Raquel Willis on Black trans power and her forthcoming book; Dana Canedy named publisher of Simon & Schuster

Raquel Willis

At Forbes, Janice Gassam rounds up black businesses to support today for Blackout Day 2020. During the blackout, you can use Gassam’s list to purchase wine, kettle corn, coffee, clothes, and, of course, books: The list includes Elizabeth’s Bookshop & Writing Centre, a literacy center and store focused on celebrating marginalized voices.

Nick Estes writes about the role disease has played in the mass killing of Indigenous people in the US, challenging the popular consuseus that the deaths were the result of “invisible, chance forces” such as old-world microbes that Indigenous people were not immune to: “When confronted with science and hard facts that deny its mythology, the United States chooses hallucination. It sees Indigenous genocide unfold before its very eyes and blames ‘pre-existing conditions.’”

At The Cut, writer and activist Raquel Willis on her morning routine; writing her forthcoming book, The Risk It Took to Bloom; public speaking, and her speech at the Brooklyn march for Black trans lives.

Human-rights lawyer Derecka Purnell explains “How I Became a Police Abolitionist”: “If we abolish the police, what’s the alternative? Who do we call? As someone who grew up calling 911, I also shared this concern. I learned this: Just because I did not know an answer didn’t mean that one did not exist.”

Dana Canedy has been named the senior vice president and publisher of Simon & Schuster. Canedy has worked for twenty years as a writer and senior editor at the New York Times and as an administrator of the Pulitzer Prize.

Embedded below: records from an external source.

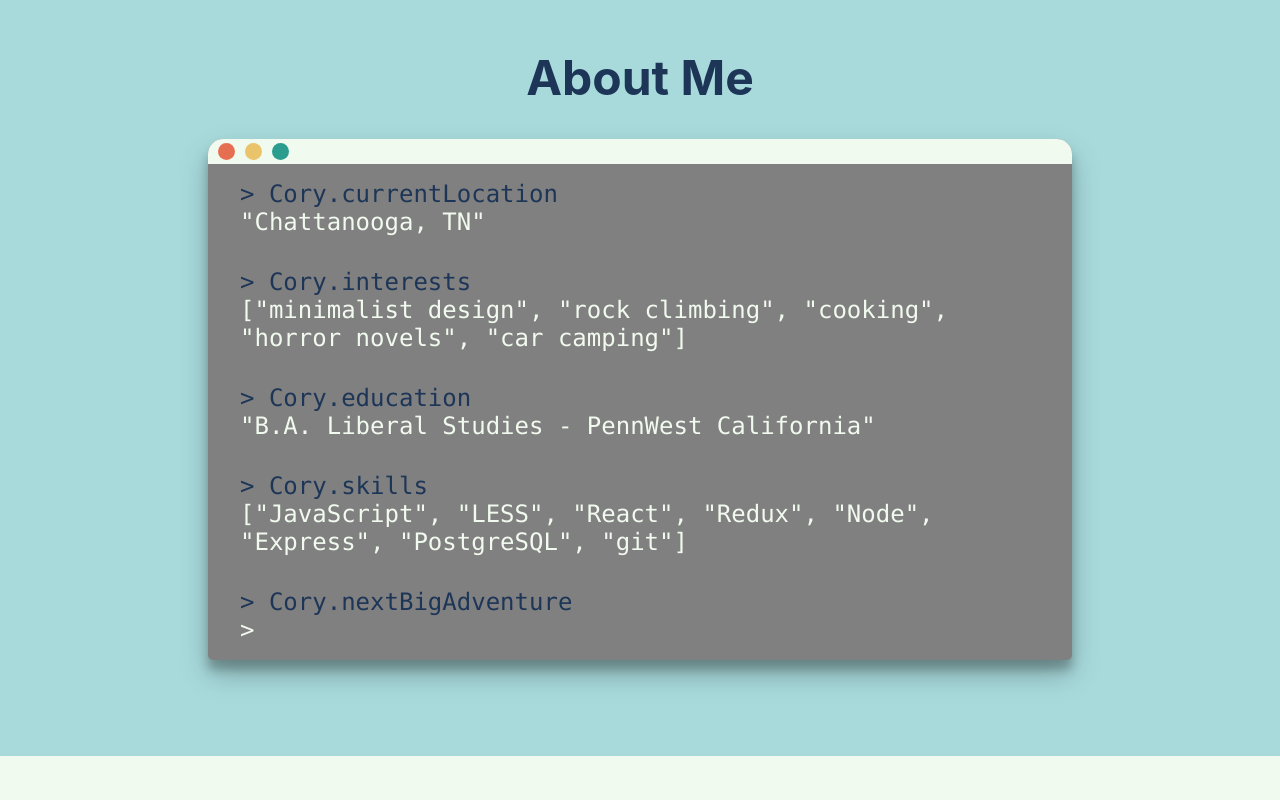
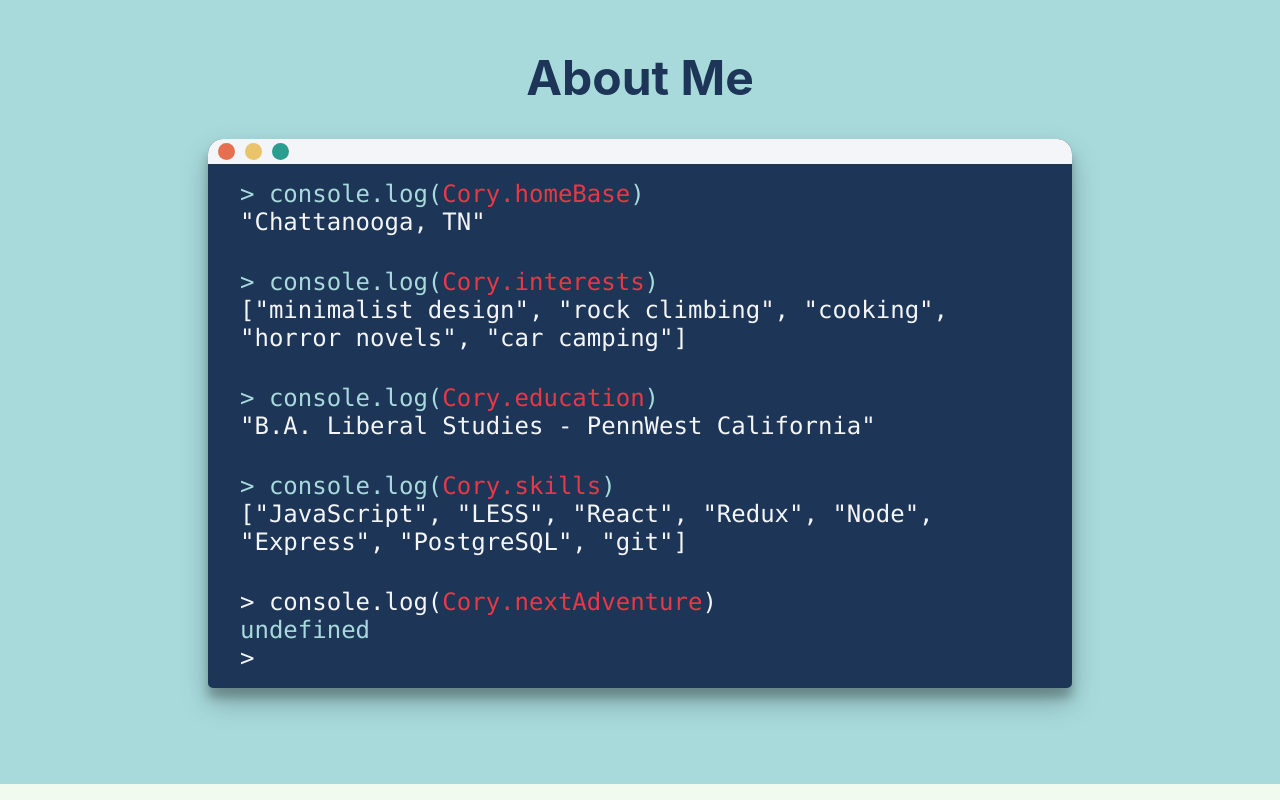
Before and after one commit to corumgold/corygold.dev, a React (Create React App) app: page / in a window 1280 px wide. Shown: the part 880-1680 px from the top of the page. Built offline with nearby package versions, Linux system fonts and the light colour scheme.

Commit message:
Change interface for about me

```diff
--- a/less/styles.less
+++ b/less/styles.less
@@ -3,6 +3,7 @@
 @accent-color: #e63946;
 @primary-text-color: #1d3557;
 @secondary-text-color: #457b9d;
+@off-white: #f3f5f8;
 
 @extra-large-text: 6rem;
 @very-large-text: 5rem;
@@ -11,6 +12,11 @@
 @small-text: 2rem;
 @extra-small-text: 1.5rem;
 @ultra-small-text: 1rem;
+
+.flexInit() {
+  display: flex;
+  flex-wrap: wrap;
+}
 
 //general
 * {
@@ -168,14 +174,14 @@ h2.big-header {
 }
 
 #about-me-code {
-  background-color: grey;
+  background-color: @primary-text-color;
   border-radius: 15px 15px 5px 5px;
   box-shadow: rgba(0, 0, 0, 0.25) 0px 14px 28px,
     rgba(0, 0, 0, 0.22) 0px 10px 10px;
 }
 
 #about-me-header {
-  background-color: #f1faee;
+  background-color: @off-white;
   height: 25px;
   border-radius: 15px 15px 0px 0px;
   display: flex;
@@ -202,11 +208,17 @@ h2.big-header {
 }
 
 .about-me-entry :nth-last-of-type(odd) {
-  color: @primary-color;
+  color: @off-white;
 }
 
 .about-me-text {
   font-family: Monaco, Consolas, Lucida Console, monospace;
+  color: @secondary-color
+}
+
+#console-log {
+  font-family: Monaco, Consolas, Lucida Console, monospace;
+  color: @accent-color;
 }
 
 .about-me,
@@ -217,10 +229,6 @@ h2.big-header {
 .home-projects h4 {
   align-self: center;
   padding-top: 4rem;
-}
-
-.about-me span {
-  color: @primary-color;
 }
 
 .about-me content {
@@ -235,7 +243,6 @@ h2.big-header {
 }
 
 .about-me-text {
-  display: flex;
   flex-direction: column;
   justify-content: flex-end;
   font-size: @extra-small-text;
@@ -251,6 +258,7 @@ h2.big-header {
 .project {
   display: flex;
   align-items: center;
+  background-color: @off-white;
   margin: 3rem;
   box-shadow: rgba(0, 0, 0, 0.25) 0px 14px 28px,
     rgba(0, 0, 0, 0.22) 0px 10px 10px;
--- a/src/components/Home/AboutMe.js
+++ b/src/components/Home/AboutMe.js
@@ -11,11 +11,17 @@ const AboutMe = () => {
           <div className="circle"></div>
         </header>
         <div className="about-me-entry">
-          <p className="about-me-text">{">  Cory.currentLocation"}</p>
+          <p className="about-me-text">
+            {"> console.log("}
+            {<span id="console-log">Cory.homeBase</span>}
+            {")"}
+          </p>
           <p className="about-me-text">{'"Chattanooga, TN"'}</p>
         </div>
         <div className="about-me-entry">
-          <p className="about-me-text">{">  Cory.interests"}</p>
+          <p className="about-me-text">{"> console.log("}
+            {<span id="console-log">Cory.interests</span>}
+            {")"}</p>
           <p className="about-me-text">
             {
               '["minimalist design", "rock climbing", "cooking", "horror novels", "car camping"]'
@@ -23,13 +29,17 @@ const AboutMe = () => {
           </p>
         </div>
         <div className="about-me-entry">
-          <p className="about-me-text">{">  Cory.education"}</p>
+          <p className="about-me-text">{"> console.log("}
+            {<span id="console-log">Cory.education</span>}
+            {")"}</p>
           <p className="about-me-text">
             {'"B.A. Liberal Studies - PennWest California"'}
           </p>
         </div>
         <div className="about-me-entry">
-          <p className="about-me-text">{">  Cory.skills"}</p>
+          <p className="about-me-text">{"> console.log("}
+            {<span id="console-log">Cory.skills</span>}
+            {")"}</p>
           <p className="about-me-text">
             {
               '["JavaScript", "LESS", "React", "Redux", "Node", "Express", "PostgreSQL", "git"]'
@@ -37,12 +47,13 @@ const AboutMe = () => {
           </p>
         </div>
         <div className="about-me-entry">
-          <p className="about-me-text">{">  Cory.nextBigAdventure"}</p>
-          <p className="about-me-text about-me-cursor">
-            {
-              '> '
-            }
+          <p className="about-me-text">{"> console.log("}
+            {<span id="console-log">Cory.nextAdventure</span>}
+            {")"}</p>
+            <p className="about-me-text">
+            {'undefined'}
           </p>
+          <p className="about-me-text about-me-cursor">{"> "}</p>
         </div>
       </div>
     </div>
--- a/src/styles.css
+++ b/src/styles.css
@@ -144,12 +144,12 @@ h2.big-header {
   background-color: #a8dadc;
 }
 #about-me-code {
-  background-color: grey;
+  background-color: #1d3557;
   border-radius: 15px 15px 5px 5px;
   box-shadow: rgba(0, 0, 0, 0.25) 0px 14px 28px, rgba(0, 0, 0, 0.22) 0px 10px 10px;
 }
 #about-me-header {
-  background-color: #f1faee;
+  background-color: #f3f5f8;
   height: 25px;
   border-radius: 15px 15px 0px 0px;
   display: flex;
@@ -172,10 +172,15 @@ h2.big-header {
   padding: 1rem 2rem;
 }
 .about-me-entry :nth-last-of-type(odd) {
-  color: #f1faee;
+  color: #f3f5f8;
 }
 .about-me-text {
   font-family: Monaco, Consolas, Lucida Console, monospace;
+  color: #a8dadc;
+}
+#console-log {
+  font-family: Monaco, Consolas, Lucida Console, monospace;
+  color: #e63946;
 }
 .about-me,
 .home-projects {
@@ -184,9 +189,6 @@ h2.big-header {
 .home-projects h4 {
   align-self: center;
   padding-top: 4rem;
-}
-.about-me span {
-  color: #f1faee;
 }
 .about-me content {
   display: flex;
@@ -201,7 +203,6 @@ h2.big-header {
   }
 }
 .about-me-text {
-  display: flex;
   flex-direction: column;
   justify-content: flex-end;
   font-size: 1.5rem;
@@ -216,6 +217,7 @@ h2.big-header {
 .project {
   display: flex;
   align-items: center;
+  background-color: #f3f5f8;
   margin: 3rem;
   box-shadow: rgba(0, 0, 0, 0.25) 0px 14px 28px, rgba(0, 0, 0, 0.22) 0px 10px 10px;
   border-radius: 5px;
--- /dev/null
+++ b/test.js
@@ -0,0 +1,5 @@
+function example() {
+  if (true) {
+    return ["hello here is some text"]
+  }
+}
```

On Paul Holdengräber’s A Phone Call From Paul podcast, Parul Sehgal explains how her love of books grew out of the fact that she was banned from her mother’s library: “When you come to reading in this kind of way that is not systematic, that is really governed by appetite, that is really governed by and laced with this idea of something that is subversive and secret, that never leaves you. I was that kind of reader, and . . . I still will read until my eyes burn, and have had to go to CityMD more than once.”